LINCOLN — When 8-month-old Tim Kolb was diagnosed with a rare disabling condition, a doctor told his parents that he wouldn’t make it to his first birthday.
Instead, the Franklin, Nebraska, native died at age 74 on Saturday, with one state law named in his honor and his influence reflected in many other laws and policies related to people with disabilities.
What became known as the “Tim Kolb amendment” allows competent adults with disabilities to direct their own care in their own homes through care aides, rather than having to rely on licensed health professionals. The provision also allows parents and caretakers to direct the care of children and incompetent adults.
Kolb lobbied for the change in 1995, after his experience being hospitalized and getting a tracheostomy, a breathing tube in the neck. Afterward, state officials forced him to stay in a nursing facility because state law required a medical professional to suction the tube.
The amendment allowed him to return to the home where he had been living, with the help of family and care aides.
It wasn’t Kolb’s first foray into disability activism, or his last. He became one of Nebraska’s leading advocates for the rights and self-determination of people with disabilities.
Mary Angus, chairwoman of the Kolb Foundation for Disability Education, said her friend made an impact through his energy, his intelligence and the perspective that his own condition gave him. She particularly remembers his welcoming attitude.
“What he could do with just his facial muscles was amazing,” she said. “The world has been so much enriched by him.”
Kolb was born with a rare condition known as Werdnig-Hoffmann disease, or spinal muscular atrophy, which eventually led to quadriplegia.
In a blog post, he wrote that his parents raised him as an ordinary child and insisted that he attend regular public school, even though he and his wheelchair had to be carried up and down stairs to attend classes.
He went on to graduate from Kearney State College, now the University of Nebraska at Kearney, as a fully credentialed high school physics and mathematics teacher.
In the days before the Americans with Disabilities Act, he could not get hired as a full-time teacher. But he taught as a substitute at both Kearney and Franklin high schools and tutored numerous Franklin-area students. He also appeared on a Kearney religious broadcast program and taught youth and adult Sunday school.
In midlife, Kolb became increasingly active in advocating for disabled people. He worked on accessibility and employment issues and on policies to help disabled people gain more control over their lives.
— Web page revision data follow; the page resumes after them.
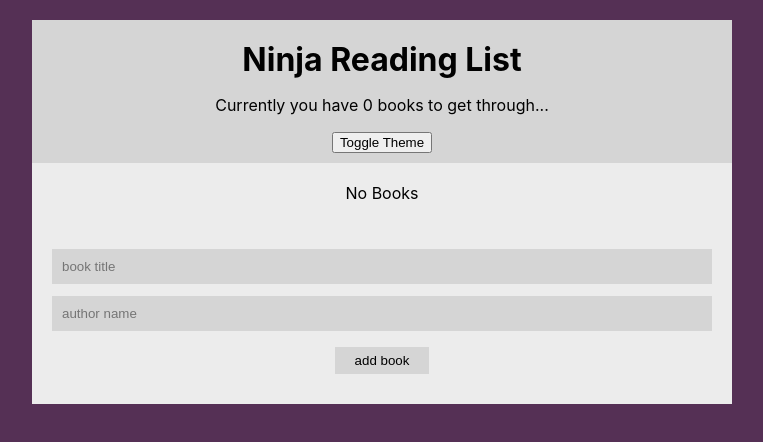
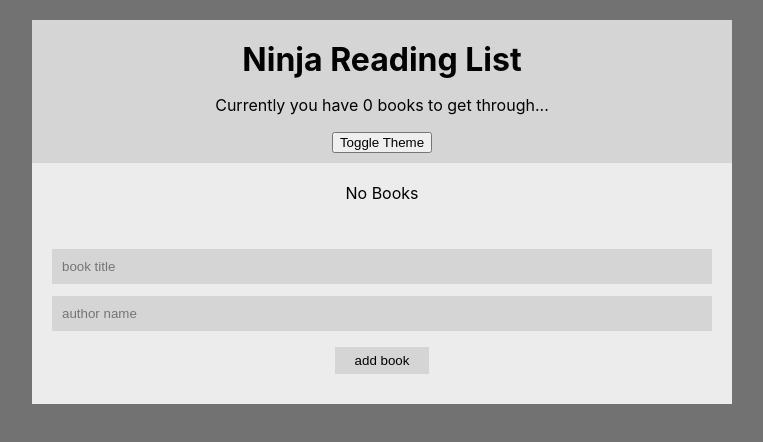
Before and after one commit to Mohmmed-Mahsoub/books-app, a React (Create React App) app: page / in a window 1280 px wide. Shown: the top 442 px of the page, without its empty margins (258-1021 px from the left). Built offline with nearby package versions, Linux system fonts and the light colour scheme.

Commit message:
change the body background

```diff
--- a/src/index.css
+++ b/src/index.css
@@ -5,7 +5,7 @@ body {
     sans-serif;
   -webkit-font-smoothing: antialiased;
   -moz-osx-font-smoothing: grayscale;
-  background: #553055;
+  background: #727272;
 }
 .App {
   background: #4c2a4c;
```
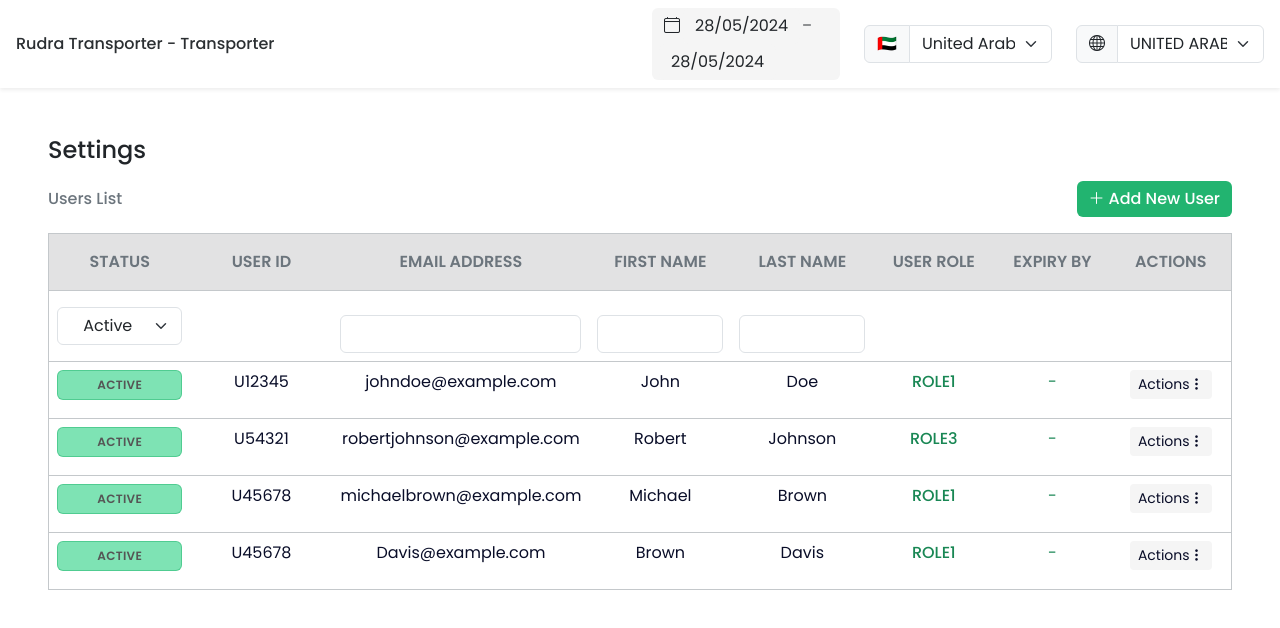
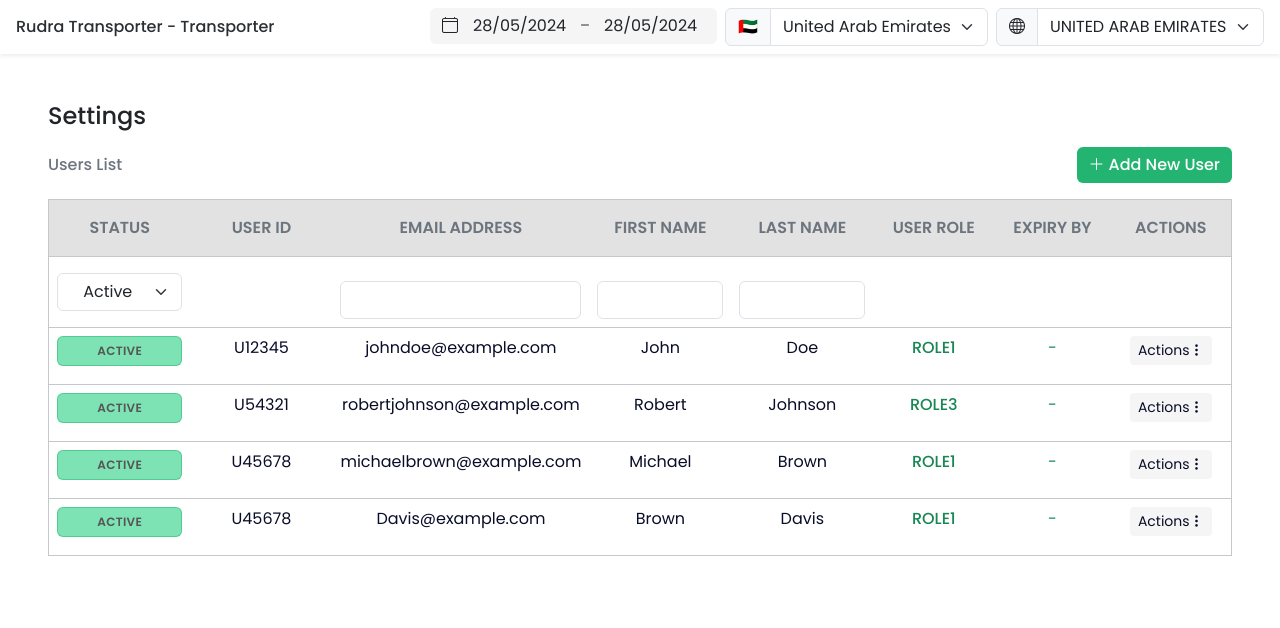
Before and after one commit to subrat611/MoXey_Frontend_Assessment, a React (Vite) app: page / in a window 1280 px wide. Shown: the top 628 px of the page. Built offline with nearby package versions, Linux system fonts and the light colour scheme.

Commit message:
minor changes

```diff
--- a/src/App.jsx
+++ b/src/App.jsx
@@ -70,6 +70,8 @@ const data = [
 function App() {
   const [userList, setUserList] = useState(data);
   const [addUserDialogOpen, setAddUserDialogOpen] = useState(false);
+  const [countries, setCountries] = useState([]);
+
   const methods = useForm({
     resolver: yupResolver(addNewUserFormSchema),
     defaultValues: {
@@ -112,6 +114,8 @@ function App() {
           handleDialogClose={setAddUserDialogOpen}
           handleFormSubmit={onSubmit}
           methods={methods}
+          countries={countries}
+          setCountries={setCountries}
         />
       </div>
 
--- a/src/components/Dialog/Dialog.jsx
+++ b/src/components/Dialog/Dialog.jsx
@@ -4,15 +4,16 @@ import { addNewUserForm } from "../../utils";
 import styles from "./dialog.module.css";
 import { useQuery } from "@tanstack/react-query";
 import { getCountriesApi } from "../../utils/reactQuery/apis";
-import { useEffect, useState } from "react";
+import { useEffect } from "react";
 
 const Dialog = ({
   isOpen = false,
   handleDialogClose = () => {},
   methods,
+  countries,
+  setCountries,
   handleFormSubmit,
 }) => {
-  const [countries, setCountries] = useState([]);
   const {
     register,
     formState: { errors },
@@ -26,16 +27,18 @@ const Dialog = ({
   });
 
   useEffect(() => {
+    if (isOpen) {
+      if (countries.length <= 0) {
+        refetch();
+      }
+    }
+  }, [isOpen, countries]);
+
+  useEffect(() => {
     if (data?.data) {
       setCountries(data.data);
     }
   }, [data]);
-
-  const handleCountrySelectFieldFocus = () => {
-    if (countries.length <= 0) {
-      refetch();
-    }
-  };
 
   const renderFormFields = (formField) => {
     switch (formField.type) {
@@ -192,6 +195,17 @@ const Dialog = ({
       {isOpen && (
         <div className={styles.container}>
           <div className={styles.dialog_box}>
+            {(isRefetching || isLoading) && (
+              <div
+                className={`${styles.loading_overlay} d-flex flex-column align-items-center justify-content-center`}
+              >
+                <div className="spinner-border text-light" role="status">
+                  <span className="visually-hidden">Loading...</span>
+                </div>
+                <p className="text-light">Fetching countries...</p>
+              </div>
+            )}
+
             {/* ------------ dialog action ------------- */}
             <div className="fw-medium px-3 py-3 border-bottom">
               <i
@@ -226,7 +240,6 @@ const Dialog = ({
                     className={`form-select text-capitalize ${
                       errors.country ? "is-invalid" : ""
                     }`}
-                    onFocus={handleCountrySelectFieldFocus}
                     {...register("country")}
                     defaultValue=""
                   >
--- a/src/components/Dialog/dialog.module.css
+++ b/src/components/Dialog/dialog.module.css
@@ -11,6 +11,7 @@
 }
 
 .dialog_box {
+  position: relative;
   width: 100%;
   max-width: 600px;
   min-height: 100vh;
@@ -19,3 +20,13 @@
   background: #fff;
   padding-bottom: 4rem;
 }
+
+.loading_overlay {
+  position: absolute;
+  top: 0;
+  left: 0;
+  height: 100vh;
+  width: 100%;
+  background-color: rgba(0, 0, 0, 0.5);
+  overflow-x: hidden;
+}
--- a/src/components/Header/Header.jsx
+++ b/src/components/Header/Header.jsx
@@ -3,16 +3,17 @@ import DateRangePicker from "../DateRangePIcker/DateRangePicker";
 const Header = () => {
   return (
     <div className="container-fluid py-2 px-3 shadow-sm">
-      <div className="row align-items-center gap-3 gap-md-0">
-        <div className="col-12 col-md">
+      <div className="d-flex flex-column flex-md-row align-items-md-center justify-content-between gap-2 gap-md-0">
         <h6 className="m-0 text-secondary-emphasis">
           Rudra Transporter - Transporter
         </h6>
-        </div>
-        <div className="col-12 col-md-2">
+
+        <div className="d-flex flex-column flex-md-row gap-2">
+          <div>
             <DateRangePicker />
           </div>
-        <div className="col-12 col-md-2">
+
+          <div>
             <div className="input-group">
               <span className="input-group-text" id="basic-addon1">
                 🇦🇪
@@ -30,7 +31,8 @@ const Header = () => {
               </select>
             </div>
           </div>
-        <div className="col-12 col-md-2">
+
+          <div>
             <div className="input-group">
               <span className="input-group-text" id="basic-addon1">
                 <i className="bi bi-globe"></i>
@@ -50,6 +52,7 @@ const Header = () => {
           </div>
         </div>
       </div>
+    </div>
   );
 };
 
```
Lines whose indentation alone changed are shown as unchanged.
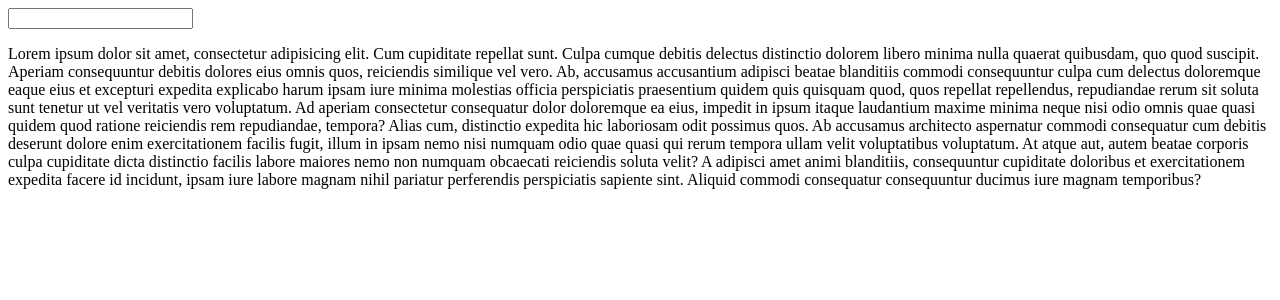
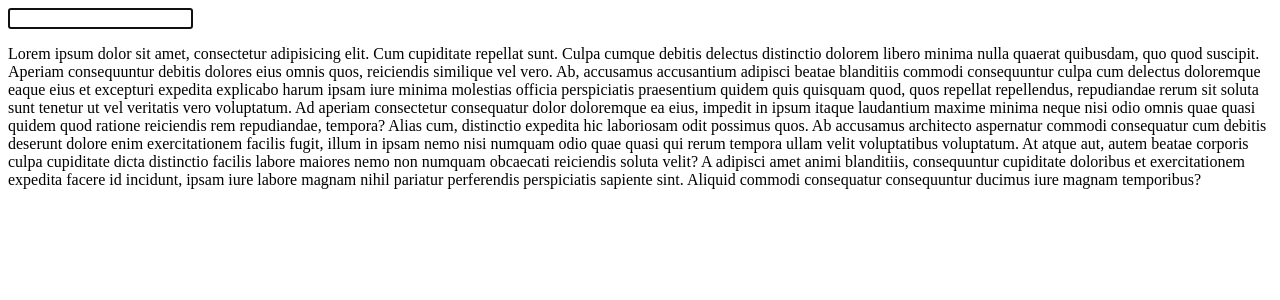
Before and after one commit to AndrewBubnov/input-autocomplete, a React (Vite) app: page / in a window 1280 px wide. Shown: the top 300 px of the page. Built offline with nearby package versions, Linux system fonts and the light colour scheme.

Commit message:
Refactor input visual behaviour

```diff
--- a/src/components/InputForm/InputForm.tsx
+++ b/src/components/InputForm/InputForm.tsx
@@ -19,7 +19,8 @@ export const InputForm = forwardRef(
 				onInput={onChange}
 				onClick={onClick}
 				className={clsx(className, styles.input)}
-				id="input"
+				autoComplete="off"
+				autoFocus
 			/>
 		</form>
 	)
--- a/src/utils/getHints.ts
+++ b/src/utils/getHints.ts
@@ -2,7 +2,7 @@ export const getHints = (head: string) =>
 	new Promise<string[]>(resolve =>
 		resolve([
 			...new Set(
-				Array.from({ length: 50 }, () => {
+				Array.from({ length: 15 }, () => {
 					const tail = Array.from({ length: 5 }, () => String.fromCharCode(Math.random() * 25 + 97)).join('');
 					return `${head}${tail}`;
 				})
```
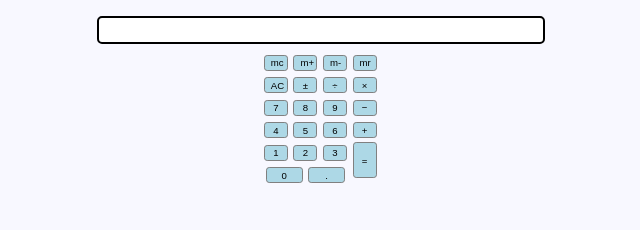
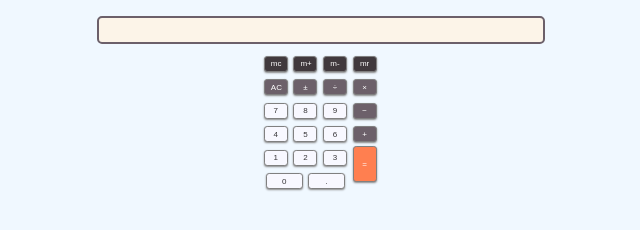
Before and after one commit to thelawlab/calculator, a plain HTML site: page index.html in a window 1280 px wide. Shown: the whole page, without its empty margins (319-959 px from the left). Drawn offline with Linux system fonts and the light colour scheme.

Commit message:
fashion style

```diff
--- a/index.html
+++ b/index.html
@@ -3,8 +3,8 @@
 <head>
   <meta charset="utf-8">
   <meta name="viewport" content="width=device-width, initial-scale=1">
+  <script src="http://g.tbcdn.cn/mtb/lib-flexible/0.3.4/??flexible_css.js,flexible.js"></script>
   <link rel="stylesheet" type="text/css" href="style.css">
-  <script src="http://g.tbcdn.cn/mtb/lib-flexible/0.3.4/??flexible_css.js,flexible.js"></script>
   <title>Calculator</title>
 </head>
 <body>
@@ -14,42 +14,42 @@
     </div>
     <div class="btnarea">
       <div>
-        <button>mc</button>
-        <button>m+</button>
-        <button>m-</button>
-        <button>mr</button>
+        <button class="operator mop">mc</button>
+        <button class="operator mop">m+</button>
+        <button class="operator mop">m-</button>
+        <button class="operator mop">mr</button>
       </div>
       <div>
-        <button>AC</button>
-        <button>&plusmn;</button>
-        <button>&div;</button>
-        <button>&times;</button>
+        <button class="operator">AC</button>
+        <button class="operator">&plusmn;</button>
+        <button class="operator">&div;</button>
+        <button class="operator">&times;</button>
       </div>
       <div>
-        <button>7</button>
-        <button>8</button>
-        <button>9</button>
-        <button>&minus;</button>
+        <button class="number">7</button>
+        <button class="number">8</button>
+        <button class="number">9</button>
+        <button class="operator">&minus;</button>
       </div>
       <div>
-        <button>4</button>
-        <button>5</button>
-        <button>6</button>
-        <button>+</button>
+        <button class="number">4</button>
+        <button class="number">5</button>
+        <button class="number">6</button>
+        <button class="operator">+</button>
       </div>
       <div style="display: inline-block;vertical-align: top">
         <div>
-          <button>1</button>
-          <button>2</button>
-          <button>3</button>
+          <button class="number">1</button>
+          <button class="number">2</button>
+          <button class="number">3</button>
         </div>
         <div style="margin-top: 0.25rem">
-          <button class="zero">0</button>
-          <button class="dot">.</button>
+          <button class="zero number">0</button>
+          <button class="dot number">.</button>
         </div>
       </div>
       <div style="display: inline-block">
-          <button class="equal">=</button>
+          <button class="equal operator">=</button>
       </div>
     </div>
   </div>
--- a/style.css
+++ b/style.css
@@ -1,17 +1,16 @@
 * {
   box-sizing: border-box;
 }
-body {
+html, body {
   margin: 0;
   padding: 0;
-  background-color: ghostwhite;
+  background-color: #F0F8FF;
 }
 .calculator {
   padding-top: 1rem;
   width:50%;
   margin: 0 auto;
 }
-
 .btnarea {
   margin-top: 0.5rem;
   text-align: center;
@@ -23,29 +22,48 @@ body {
   display: block;
   width: 70%;
   margin: 0 auto;
-  border: 2px solid black;
+  border: 2px solid #6c606a;
   border-radius: 5px;
   font-size: 1rem;
   padding: 0.2rem;
+  text-align: right;
+  direction: rtl;
+  background-color: #FCF4E8;
 }
 
 button {
-  margin-right: 0.1rem !important;
+  margin-right: 0.1rem;
   height: 1rem;
   width: 1.5rem;
   background-color: lightblue;
   border: 1px solid gray;
   border-radius: 0.2rem;
-  font-size: 0.6rem;
+  font-size: 0.5rem;
+  box-shadow: 0px 1px 2px #888888;
 }
-
+button:hover {
+  cursor: pointer;
+}
 .zero, .dot {
   width: 2.3rem;
+}
+.operator {
+  background-color: #6c606a;
+  color: white;
+}
+.mop {
+  background-color: #40393d;
+}
+.number {
+  background-color: ghostwhite;
+  color: #373538;
 }
 .equal {
   width: 1.5rem;
   height: 2.25rem;
+  background-color: #FF7F50;
 }
+
 
 @media screen and (max-width: 768px) {
   .calculator {
```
“Advocacy is essentially an act of educating oneself and others, not only about their rights under the law, but also to exercise our right to petition the powers that be for the things we need for survival and the opportunity to thrive in the community,” he said in a 2015 blog post.
Among his successes was a law passed last year to make it easier for disabled people to work and earn income without losing their critical Medicaid coverage. Angus said the measure aims to fix restrictions in earlier legislation.
Kolb founded and led the Kolb Foundation for Disability Education, through which he did training and provided information about disability. He also served on a number of public and private policy and advisory groups.
He was board president of Independence Rising, formerly the Center for Independent Living of Central Nebraska, and a member of the Monroe-Meyer Institute’s Community Advisory Board, the Nebraska Consortium for Citizens With Disabilities, the Nebraska Statewide Independent Living Council, Disability Rights Nebraska and more.
Survivors include his wife of 22 years, Karen Kolb; and his brother, Chris Kolb, of Lincoln.
Services were set for 1 p.m. Tuesday at Grace Lutheran Church in Franklin and will be livestreamed on the Hutchins Funeral Home Facebook page.